While we experienced the harshness of winter weather this week – snow, ice, wind, and bitter cold – I was glad to be home and pleased to have had some very constructive interactions with Nebraskans new to the First Congressional District. It's clear that most Nebraskans, like many Americans, are interested and concerned about the direction of their federal government – and hopeful for a brighter future for our nation.
On Wednesday, we traveled through blowing snow on ice-packed roads to get to Columbus, where we dialogued with constituents at a public "open house" meeting at the Columbus Area Chamber of Commerce. On Thursday, the single-digit temperatures didn't stop a large group of new constituents in Bellevue from coming to our open house at Bellevue University for a discussion of the challenges facing our country.
Both Columbus and Bellevue, along with all of Platte County and Polk County, are new parts of the "new" First District. In 2011, the Governor and the Nebraska Legislature approved congressional redistricting, a redrawing of the boundaries of our state's three congressional districts based on the results of the 2010 census. The changes became official with the new term of Congress beginning in January.
As you can see on the map, the First District, reflecting a larger eastward shift in population growth across the state, became smaller geographically and denser in population. Counties in parts of northeast and southeast Nebraska became part of the Third District (which now runs from Scottsbluff to Falls City), western Sarpy County moved from the First District to the Omaha-based Second District, and eastern Sarpy County including Bellevue, as well as Platte and Polk Counties, joined the First District
While it was difficult to part with many friends and familiar faces in the "old" district, I am committed to having a robust presence in the new communities. The meetings in Columbus and Bellevue this week were a very helpful and constructive first step in building friendships, partnerships, and open dialogue with area residents.
While the district lines have changed a bit, we're all still Nebraskans – facing the same inclement weather – who want constructive outcomes in Washington for the good for our country. I want to thank all those who came to visit me this week, braving the elements to attend our community meetings. My office looks forward to working for you and with you in the future.

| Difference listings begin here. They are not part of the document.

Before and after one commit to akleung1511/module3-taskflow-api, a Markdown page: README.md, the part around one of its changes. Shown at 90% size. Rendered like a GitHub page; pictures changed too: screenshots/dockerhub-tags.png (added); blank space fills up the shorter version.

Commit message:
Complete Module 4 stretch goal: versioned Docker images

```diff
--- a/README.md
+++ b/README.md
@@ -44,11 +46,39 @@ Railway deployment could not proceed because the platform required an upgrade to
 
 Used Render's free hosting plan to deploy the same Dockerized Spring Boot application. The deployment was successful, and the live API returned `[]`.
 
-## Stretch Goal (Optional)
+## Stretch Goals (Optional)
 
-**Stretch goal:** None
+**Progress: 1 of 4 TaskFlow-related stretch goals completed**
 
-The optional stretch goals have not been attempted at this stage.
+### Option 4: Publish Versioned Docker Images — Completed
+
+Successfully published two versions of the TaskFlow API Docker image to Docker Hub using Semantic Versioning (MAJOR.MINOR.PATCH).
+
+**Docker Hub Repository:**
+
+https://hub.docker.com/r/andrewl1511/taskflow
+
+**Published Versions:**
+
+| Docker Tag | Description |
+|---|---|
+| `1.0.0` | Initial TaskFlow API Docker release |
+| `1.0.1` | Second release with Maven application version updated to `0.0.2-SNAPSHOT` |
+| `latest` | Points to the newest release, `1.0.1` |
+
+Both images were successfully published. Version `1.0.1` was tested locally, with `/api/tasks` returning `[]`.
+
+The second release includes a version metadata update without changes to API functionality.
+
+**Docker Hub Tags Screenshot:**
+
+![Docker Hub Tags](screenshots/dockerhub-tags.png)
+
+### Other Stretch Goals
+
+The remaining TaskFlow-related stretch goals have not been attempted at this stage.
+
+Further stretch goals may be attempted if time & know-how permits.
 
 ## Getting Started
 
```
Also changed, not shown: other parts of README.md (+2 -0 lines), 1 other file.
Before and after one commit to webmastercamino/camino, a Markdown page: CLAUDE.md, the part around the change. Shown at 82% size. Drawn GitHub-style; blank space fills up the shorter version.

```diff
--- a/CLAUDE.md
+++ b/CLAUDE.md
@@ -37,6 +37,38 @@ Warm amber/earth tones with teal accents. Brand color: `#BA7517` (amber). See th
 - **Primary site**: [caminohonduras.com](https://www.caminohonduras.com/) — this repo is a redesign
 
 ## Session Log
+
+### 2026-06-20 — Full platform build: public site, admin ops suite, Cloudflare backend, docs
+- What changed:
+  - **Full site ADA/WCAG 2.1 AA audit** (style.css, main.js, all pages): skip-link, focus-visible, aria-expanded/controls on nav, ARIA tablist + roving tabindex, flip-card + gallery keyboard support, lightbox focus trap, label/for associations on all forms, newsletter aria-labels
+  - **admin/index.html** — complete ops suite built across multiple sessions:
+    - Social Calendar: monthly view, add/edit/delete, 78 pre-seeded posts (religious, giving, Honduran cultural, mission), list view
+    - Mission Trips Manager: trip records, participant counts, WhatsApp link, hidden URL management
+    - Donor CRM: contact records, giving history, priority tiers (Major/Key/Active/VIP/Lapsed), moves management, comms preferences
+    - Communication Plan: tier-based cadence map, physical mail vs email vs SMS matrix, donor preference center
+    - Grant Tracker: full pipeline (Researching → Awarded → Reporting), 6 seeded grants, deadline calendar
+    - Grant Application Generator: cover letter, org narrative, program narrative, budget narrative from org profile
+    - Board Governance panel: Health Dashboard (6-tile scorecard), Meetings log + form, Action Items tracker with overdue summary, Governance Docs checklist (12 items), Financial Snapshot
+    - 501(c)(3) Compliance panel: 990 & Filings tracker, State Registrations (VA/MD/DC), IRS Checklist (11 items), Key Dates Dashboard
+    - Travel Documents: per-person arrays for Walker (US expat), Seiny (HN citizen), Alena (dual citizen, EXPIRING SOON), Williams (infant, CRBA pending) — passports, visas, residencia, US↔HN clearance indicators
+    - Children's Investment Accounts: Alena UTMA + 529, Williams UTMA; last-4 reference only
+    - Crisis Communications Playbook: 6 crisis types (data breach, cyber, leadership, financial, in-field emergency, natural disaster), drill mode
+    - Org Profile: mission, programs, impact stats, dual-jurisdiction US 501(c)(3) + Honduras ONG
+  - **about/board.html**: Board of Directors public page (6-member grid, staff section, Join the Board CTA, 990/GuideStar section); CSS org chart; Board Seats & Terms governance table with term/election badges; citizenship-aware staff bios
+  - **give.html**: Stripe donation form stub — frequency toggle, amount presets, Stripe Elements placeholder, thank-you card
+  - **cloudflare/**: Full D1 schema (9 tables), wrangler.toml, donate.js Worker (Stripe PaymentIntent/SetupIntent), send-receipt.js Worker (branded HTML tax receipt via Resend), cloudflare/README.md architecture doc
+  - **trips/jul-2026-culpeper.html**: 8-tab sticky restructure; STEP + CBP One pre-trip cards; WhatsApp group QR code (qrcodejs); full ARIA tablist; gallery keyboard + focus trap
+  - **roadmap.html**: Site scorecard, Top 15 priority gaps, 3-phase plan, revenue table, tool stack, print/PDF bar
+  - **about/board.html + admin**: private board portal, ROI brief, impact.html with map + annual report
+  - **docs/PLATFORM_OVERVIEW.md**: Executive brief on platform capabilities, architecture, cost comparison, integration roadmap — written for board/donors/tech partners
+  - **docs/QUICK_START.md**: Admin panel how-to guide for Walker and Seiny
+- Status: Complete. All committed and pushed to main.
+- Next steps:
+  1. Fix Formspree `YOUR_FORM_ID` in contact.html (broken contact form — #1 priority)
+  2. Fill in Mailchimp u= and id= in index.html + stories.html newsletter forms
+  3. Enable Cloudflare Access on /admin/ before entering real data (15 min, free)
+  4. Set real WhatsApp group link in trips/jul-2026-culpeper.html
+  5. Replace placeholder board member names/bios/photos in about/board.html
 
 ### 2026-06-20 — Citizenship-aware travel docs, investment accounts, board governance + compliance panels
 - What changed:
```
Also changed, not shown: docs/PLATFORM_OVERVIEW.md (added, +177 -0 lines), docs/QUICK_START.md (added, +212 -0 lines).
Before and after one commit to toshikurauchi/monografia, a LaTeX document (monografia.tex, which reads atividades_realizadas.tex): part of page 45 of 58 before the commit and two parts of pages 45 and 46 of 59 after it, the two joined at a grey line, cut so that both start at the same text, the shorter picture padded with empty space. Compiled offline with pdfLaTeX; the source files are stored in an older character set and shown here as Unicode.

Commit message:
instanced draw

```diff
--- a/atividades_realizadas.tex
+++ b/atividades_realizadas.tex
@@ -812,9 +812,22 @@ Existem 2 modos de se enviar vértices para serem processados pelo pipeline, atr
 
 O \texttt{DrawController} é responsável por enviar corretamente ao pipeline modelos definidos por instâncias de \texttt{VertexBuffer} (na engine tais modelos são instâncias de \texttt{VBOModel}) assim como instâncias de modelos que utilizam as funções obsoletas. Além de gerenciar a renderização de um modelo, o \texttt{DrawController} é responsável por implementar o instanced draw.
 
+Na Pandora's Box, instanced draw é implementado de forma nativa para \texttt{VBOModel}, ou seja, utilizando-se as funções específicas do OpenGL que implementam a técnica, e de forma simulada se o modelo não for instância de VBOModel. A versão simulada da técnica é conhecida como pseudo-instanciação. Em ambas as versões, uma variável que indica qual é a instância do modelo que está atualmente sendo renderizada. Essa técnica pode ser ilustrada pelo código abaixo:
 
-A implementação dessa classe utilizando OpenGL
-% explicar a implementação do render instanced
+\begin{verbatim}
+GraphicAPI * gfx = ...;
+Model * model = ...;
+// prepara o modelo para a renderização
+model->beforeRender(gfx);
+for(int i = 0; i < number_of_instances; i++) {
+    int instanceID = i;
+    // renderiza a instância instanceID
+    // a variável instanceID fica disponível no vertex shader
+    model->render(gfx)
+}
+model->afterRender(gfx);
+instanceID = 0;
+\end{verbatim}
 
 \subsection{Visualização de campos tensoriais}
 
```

View a map of the district at http://nebraskalegislature.gov/about/congress_map.php